n. pl. com·mod·i·ties
Something useful that can be turned to commercial or other advantage: “Left-handed, power-hitting third basemen are a rare commodity in the big leagues” (Steve Guiremand).
An article of trade or commerce, especially an agricultural or mining product that can be processed and resold.
A physical substance, such as food, grains, and metals, which is interchangeable with other product of the same type, and which investors buy or sell, usually through futures contracts. More generally, a product which trades on a commodity exchange; this would also include foreign currencies and financial instruments and indexes. http://www.investorwords.com/c5.htm#commodity
Trevor, what do you mean by that? Toasters are cheap, usually effective and well I use one everyday. I don't use a digital camera everyday, a scanner everyday or any other part of the digital hub everyday yet. Or am I behind the times, I believe in about 10-15 years with prices dropping, the digital hub just may become the commodity as thought of here.
Actually Chealion, according to Apple's marketing, isn't the Mac the digital hub?
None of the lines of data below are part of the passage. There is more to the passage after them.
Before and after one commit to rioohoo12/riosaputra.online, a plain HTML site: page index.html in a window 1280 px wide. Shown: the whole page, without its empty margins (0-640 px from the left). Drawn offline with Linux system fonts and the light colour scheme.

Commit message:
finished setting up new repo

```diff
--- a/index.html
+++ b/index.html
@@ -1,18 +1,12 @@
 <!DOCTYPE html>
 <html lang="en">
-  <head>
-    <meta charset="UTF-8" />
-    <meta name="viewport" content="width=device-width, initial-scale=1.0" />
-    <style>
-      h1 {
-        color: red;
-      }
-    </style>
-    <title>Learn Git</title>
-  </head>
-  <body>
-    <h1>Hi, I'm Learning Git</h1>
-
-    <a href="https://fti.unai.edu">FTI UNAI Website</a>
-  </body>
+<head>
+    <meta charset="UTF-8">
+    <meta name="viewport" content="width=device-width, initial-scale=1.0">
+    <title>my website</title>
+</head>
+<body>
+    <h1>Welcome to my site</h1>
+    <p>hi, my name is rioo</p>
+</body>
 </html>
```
The scanner is just a device that connects to the hub. Still, if you don't use those devices, you don't use the hub I guess.